Hidden among the mazes of back alleys in 1700s London is the apothecary shop of a once-respected healer, Nella. Yet when Nella is unimaginably betrayed, she vows to help other women escape the same fate and makes a deadly choice: to supply any woman who asks with poisons, so long as men are the only victims.
In modern-day London, Caroline Parcewell is spending her 10th anniversary trip tending her broken heart after discovering her husband has been keeping more secrets than she’d ever imagined. As she begins to piece together a new future, she finds herself on a mudlarking trip on the banks of the river Thames — dredging up broken bits of the past from the muck and murk. She finds an old apothecary vial with an image of a bear upon its side, and the finding sets off a search for the truth about a London serial killer that crisscrosses centuries.
Marketed as a feminist tale, the story follows Caroline, Nella, and two of Nella’s customers as they attempt to rid themselves of the people who’ve betrayed them, and some find they are willing to resort to murder to do it. While their motivations are vastly different, the women — across time — are united in their belief that they just may be better off without the men in their lives, although the methods they take to get there vary greatly.
“The Lost Apothecary” is author Sarah Penner’s debut novel, and became an instant New York Times bestseller upon its March arrival, with translations planned for thirty languages around the world. Penner exhaustively researched several aspects of the novel, from several mudlarking afternoons in the summer 2019 to hours in the British Library studying old pharmaceutical manuscripts and diaries of druggists to determine the poisons with which Nella might reasonably have supplied her customers.
Readers will need to suspend disbelief about several aspects of the story, including Caroline’s breakthrough detective work, but the tale provides more than enough twists to keep you turning the page to discover what happens next.
Woven throughout are strong themes of female empowerment, particularly in an era where women were not granted many freedoms. Penner’s strongly drawn women take what freedoms they can, sometimes by force, and when the consequences come, they’re prepared to face them together.
“The Lost Apothecary” is on sale now.

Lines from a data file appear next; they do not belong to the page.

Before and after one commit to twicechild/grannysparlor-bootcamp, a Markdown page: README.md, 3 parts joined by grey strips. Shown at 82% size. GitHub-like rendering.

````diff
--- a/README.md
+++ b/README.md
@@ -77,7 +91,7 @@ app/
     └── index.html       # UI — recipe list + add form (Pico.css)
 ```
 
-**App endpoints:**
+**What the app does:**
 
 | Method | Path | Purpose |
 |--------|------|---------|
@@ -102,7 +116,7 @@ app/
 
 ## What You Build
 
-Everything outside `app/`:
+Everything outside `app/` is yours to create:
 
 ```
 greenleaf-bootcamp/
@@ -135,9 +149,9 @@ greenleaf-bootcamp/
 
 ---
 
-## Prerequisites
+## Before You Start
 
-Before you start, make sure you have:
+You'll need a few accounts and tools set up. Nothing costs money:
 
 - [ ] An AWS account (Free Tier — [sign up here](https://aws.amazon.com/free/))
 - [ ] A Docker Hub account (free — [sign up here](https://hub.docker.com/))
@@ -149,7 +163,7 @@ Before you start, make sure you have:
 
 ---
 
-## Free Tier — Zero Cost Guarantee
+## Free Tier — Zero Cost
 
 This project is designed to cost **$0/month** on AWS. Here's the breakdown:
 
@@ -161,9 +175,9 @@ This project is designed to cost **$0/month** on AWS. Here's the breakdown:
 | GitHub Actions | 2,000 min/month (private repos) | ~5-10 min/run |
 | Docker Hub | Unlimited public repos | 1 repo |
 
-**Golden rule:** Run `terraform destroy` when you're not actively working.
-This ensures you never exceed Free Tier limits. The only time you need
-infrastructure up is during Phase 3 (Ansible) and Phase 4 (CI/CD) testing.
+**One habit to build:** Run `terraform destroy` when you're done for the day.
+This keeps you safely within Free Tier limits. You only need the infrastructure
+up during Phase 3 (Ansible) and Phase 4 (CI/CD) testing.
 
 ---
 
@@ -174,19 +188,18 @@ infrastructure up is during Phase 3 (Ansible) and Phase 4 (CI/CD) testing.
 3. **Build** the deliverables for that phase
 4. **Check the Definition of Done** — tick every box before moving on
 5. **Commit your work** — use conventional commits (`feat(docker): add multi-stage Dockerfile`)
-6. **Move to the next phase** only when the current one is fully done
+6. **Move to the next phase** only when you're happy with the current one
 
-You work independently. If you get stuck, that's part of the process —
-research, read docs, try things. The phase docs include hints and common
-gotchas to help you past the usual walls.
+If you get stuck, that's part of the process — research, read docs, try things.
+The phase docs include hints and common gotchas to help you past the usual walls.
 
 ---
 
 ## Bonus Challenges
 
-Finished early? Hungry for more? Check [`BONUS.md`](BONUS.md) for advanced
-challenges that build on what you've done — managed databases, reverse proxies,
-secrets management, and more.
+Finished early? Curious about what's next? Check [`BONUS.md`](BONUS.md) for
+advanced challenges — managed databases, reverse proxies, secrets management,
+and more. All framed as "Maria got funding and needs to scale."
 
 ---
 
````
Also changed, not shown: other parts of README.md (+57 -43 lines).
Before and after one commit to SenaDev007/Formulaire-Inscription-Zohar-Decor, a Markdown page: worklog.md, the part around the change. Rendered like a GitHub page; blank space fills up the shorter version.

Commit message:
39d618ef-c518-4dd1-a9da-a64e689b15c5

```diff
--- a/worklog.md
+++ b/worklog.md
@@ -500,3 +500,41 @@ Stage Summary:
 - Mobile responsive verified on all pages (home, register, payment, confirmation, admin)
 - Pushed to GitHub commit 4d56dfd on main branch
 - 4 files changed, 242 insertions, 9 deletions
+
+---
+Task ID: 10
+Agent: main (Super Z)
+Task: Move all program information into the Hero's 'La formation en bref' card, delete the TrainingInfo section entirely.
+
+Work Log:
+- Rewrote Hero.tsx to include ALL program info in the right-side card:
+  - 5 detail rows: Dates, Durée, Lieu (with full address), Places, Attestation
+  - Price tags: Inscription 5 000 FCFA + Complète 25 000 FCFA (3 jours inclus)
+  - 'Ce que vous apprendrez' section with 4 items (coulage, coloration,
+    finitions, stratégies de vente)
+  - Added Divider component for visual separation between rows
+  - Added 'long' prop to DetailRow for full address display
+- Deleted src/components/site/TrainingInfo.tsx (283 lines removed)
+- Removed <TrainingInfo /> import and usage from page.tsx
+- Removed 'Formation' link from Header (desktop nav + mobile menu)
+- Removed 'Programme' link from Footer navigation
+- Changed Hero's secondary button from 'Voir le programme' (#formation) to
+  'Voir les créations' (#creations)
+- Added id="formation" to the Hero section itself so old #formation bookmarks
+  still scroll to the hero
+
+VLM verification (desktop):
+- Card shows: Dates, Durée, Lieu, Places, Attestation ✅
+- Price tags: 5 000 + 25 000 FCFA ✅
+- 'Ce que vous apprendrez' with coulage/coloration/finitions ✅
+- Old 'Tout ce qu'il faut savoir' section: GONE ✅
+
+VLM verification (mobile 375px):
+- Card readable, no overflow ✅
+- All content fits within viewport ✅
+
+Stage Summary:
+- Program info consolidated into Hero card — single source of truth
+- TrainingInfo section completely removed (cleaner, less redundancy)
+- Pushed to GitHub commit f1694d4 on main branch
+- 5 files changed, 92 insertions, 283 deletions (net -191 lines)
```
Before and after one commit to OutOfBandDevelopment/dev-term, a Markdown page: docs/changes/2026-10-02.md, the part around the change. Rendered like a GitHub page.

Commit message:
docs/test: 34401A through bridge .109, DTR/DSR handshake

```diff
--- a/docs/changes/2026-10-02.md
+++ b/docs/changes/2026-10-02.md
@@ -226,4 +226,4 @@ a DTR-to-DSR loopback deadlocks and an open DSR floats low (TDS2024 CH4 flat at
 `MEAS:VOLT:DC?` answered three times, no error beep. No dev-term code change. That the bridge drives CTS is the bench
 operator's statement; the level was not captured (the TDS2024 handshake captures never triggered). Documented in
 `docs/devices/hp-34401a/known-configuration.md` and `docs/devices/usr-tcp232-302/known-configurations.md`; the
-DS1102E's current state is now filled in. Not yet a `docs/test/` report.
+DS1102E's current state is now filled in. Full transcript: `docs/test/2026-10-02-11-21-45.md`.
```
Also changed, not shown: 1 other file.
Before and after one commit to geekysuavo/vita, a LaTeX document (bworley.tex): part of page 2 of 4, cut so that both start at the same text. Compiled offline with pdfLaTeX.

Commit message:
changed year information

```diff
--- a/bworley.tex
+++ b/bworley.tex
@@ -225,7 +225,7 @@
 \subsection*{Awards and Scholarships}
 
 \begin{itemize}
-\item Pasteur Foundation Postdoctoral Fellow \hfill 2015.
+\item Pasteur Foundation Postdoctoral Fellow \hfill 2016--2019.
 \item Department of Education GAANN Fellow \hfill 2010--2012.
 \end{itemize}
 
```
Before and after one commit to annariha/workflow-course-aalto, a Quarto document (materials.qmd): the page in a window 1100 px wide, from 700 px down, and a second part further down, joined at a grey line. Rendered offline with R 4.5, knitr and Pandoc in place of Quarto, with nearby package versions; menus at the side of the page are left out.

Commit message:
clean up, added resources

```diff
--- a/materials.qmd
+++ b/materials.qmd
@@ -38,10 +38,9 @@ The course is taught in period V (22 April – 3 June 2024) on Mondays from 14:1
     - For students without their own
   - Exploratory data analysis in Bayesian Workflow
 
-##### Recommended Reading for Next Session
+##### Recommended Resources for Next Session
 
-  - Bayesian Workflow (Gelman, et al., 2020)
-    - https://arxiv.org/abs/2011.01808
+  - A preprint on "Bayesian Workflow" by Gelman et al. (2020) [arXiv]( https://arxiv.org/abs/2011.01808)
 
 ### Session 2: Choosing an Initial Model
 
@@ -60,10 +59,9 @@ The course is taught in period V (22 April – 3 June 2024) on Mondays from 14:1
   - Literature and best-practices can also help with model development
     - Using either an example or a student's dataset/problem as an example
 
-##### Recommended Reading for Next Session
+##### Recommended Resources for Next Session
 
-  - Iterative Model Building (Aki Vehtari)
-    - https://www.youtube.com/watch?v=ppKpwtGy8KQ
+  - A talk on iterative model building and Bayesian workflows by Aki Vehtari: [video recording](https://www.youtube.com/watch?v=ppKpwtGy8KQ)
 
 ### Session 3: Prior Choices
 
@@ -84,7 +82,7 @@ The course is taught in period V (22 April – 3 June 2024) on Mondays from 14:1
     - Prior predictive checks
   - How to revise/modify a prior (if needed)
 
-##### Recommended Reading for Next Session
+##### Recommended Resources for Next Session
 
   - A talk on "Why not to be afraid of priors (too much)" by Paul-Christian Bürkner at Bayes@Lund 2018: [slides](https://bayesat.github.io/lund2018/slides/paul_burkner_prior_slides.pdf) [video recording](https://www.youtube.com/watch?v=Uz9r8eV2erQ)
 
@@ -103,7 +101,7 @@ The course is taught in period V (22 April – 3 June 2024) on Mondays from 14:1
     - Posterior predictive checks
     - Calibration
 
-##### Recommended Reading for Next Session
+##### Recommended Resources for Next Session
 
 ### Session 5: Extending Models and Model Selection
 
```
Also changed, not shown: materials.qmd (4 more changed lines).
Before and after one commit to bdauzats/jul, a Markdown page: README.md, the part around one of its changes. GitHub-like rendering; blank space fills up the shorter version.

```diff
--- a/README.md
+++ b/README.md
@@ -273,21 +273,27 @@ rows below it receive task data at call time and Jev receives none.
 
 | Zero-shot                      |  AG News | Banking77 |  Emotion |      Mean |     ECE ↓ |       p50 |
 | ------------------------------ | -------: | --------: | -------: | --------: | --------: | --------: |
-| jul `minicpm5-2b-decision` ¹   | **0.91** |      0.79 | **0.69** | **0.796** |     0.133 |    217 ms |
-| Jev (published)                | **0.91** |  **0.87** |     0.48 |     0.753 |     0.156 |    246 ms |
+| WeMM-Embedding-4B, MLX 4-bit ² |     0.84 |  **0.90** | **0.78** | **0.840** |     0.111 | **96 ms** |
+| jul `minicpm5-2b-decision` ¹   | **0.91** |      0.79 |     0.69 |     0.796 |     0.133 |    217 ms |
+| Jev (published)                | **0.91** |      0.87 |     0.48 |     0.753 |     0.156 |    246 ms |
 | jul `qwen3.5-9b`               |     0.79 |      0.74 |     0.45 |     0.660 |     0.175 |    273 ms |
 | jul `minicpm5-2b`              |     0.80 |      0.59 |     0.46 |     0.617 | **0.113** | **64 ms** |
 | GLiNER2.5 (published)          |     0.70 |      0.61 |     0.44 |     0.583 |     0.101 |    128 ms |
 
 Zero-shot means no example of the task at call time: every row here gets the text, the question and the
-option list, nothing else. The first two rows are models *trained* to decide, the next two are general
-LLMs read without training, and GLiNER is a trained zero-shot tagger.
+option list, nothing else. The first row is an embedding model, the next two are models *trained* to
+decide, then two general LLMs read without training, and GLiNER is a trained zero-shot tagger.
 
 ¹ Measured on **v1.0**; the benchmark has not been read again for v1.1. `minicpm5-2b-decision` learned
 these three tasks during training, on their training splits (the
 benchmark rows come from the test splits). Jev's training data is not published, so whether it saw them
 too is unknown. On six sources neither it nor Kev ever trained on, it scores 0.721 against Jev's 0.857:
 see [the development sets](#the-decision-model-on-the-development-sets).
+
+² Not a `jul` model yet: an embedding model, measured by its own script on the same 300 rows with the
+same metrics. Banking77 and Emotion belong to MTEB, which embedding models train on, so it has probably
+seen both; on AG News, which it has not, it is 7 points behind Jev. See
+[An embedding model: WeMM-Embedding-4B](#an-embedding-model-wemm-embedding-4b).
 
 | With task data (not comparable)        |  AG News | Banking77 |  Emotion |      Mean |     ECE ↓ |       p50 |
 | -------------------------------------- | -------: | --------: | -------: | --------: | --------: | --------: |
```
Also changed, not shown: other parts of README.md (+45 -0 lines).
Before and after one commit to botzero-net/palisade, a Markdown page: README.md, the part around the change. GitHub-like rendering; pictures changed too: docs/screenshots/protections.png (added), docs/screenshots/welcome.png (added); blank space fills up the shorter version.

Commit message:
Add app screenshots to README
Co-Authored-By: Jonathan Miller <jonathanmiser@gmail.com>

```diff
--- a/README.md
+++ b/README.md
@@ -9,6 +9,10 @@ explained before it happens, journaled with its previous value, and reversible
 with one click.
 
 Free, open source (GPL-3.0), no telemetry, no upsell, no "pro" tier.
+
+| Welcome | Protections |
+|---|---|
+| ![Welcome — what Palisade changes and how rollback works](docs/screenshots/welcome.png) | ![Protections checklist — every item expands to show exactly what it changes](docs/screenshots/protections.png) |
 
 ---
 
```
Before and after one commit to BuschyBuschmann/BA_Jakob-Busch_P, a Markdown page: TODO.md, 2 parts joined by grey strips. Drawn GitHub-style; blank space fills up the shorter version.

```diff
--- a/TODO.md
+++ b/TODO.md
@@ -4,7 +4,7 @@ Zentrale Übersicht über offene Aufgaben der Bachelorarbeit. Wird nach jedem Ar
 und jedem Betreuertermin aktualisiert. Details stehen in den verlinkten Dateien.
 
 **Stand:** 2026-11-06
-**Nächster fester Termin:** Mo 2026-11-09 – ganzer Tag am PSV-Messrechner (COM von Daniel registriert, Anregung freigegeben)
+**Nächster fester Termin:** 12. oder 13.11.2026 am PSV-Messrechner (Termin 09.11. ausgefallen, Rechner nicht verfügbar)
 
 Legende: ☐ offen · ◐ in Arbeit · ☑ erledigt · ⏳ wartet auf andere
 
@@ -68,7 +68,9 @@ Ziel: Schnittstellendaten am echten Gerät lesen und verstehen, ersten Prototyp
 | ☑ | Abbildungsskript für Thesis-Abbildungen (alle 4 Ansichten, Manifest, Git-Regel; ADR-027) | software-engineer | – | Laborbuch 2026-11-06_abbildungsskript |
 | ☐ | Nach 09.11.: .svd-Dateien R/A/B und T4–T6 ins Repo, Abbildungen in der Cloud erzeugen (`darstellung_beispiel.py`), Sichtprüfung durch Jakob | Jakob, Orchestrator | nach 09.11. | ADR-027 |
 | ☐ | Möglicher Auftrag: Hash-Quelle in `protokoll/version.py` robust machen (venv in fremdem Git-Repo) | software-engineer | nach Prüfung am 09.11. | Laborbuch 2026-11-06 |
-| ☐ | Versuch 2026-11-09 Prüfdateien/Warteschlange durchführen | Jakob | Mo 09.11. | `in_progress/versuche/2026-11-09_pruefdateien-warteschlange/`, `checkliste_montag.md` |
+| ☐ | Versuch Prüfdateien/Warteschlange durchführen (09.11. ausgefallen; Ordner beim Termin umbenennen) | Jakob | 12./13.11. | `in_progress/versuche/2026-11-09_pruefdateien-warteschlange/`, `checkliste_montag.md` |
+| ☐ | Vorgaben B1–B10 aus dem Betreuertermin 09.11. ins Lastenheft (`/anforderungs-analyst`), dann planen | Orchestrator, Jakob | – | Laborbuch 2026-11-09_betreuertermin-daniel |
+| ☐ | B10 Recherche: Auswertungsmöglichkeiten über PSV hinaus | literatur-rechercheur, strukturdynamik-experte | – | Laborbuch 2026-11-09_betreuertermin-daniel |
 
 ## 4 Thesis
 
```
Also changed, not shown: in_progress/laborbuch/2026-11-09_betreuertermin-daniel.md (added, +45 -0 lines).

Kate Lewis reviews books monthly for Military Families Magazine. Her work has been featured in The New York Times, The Washington Post, and more. Find her online @katehasthoughts.Read comments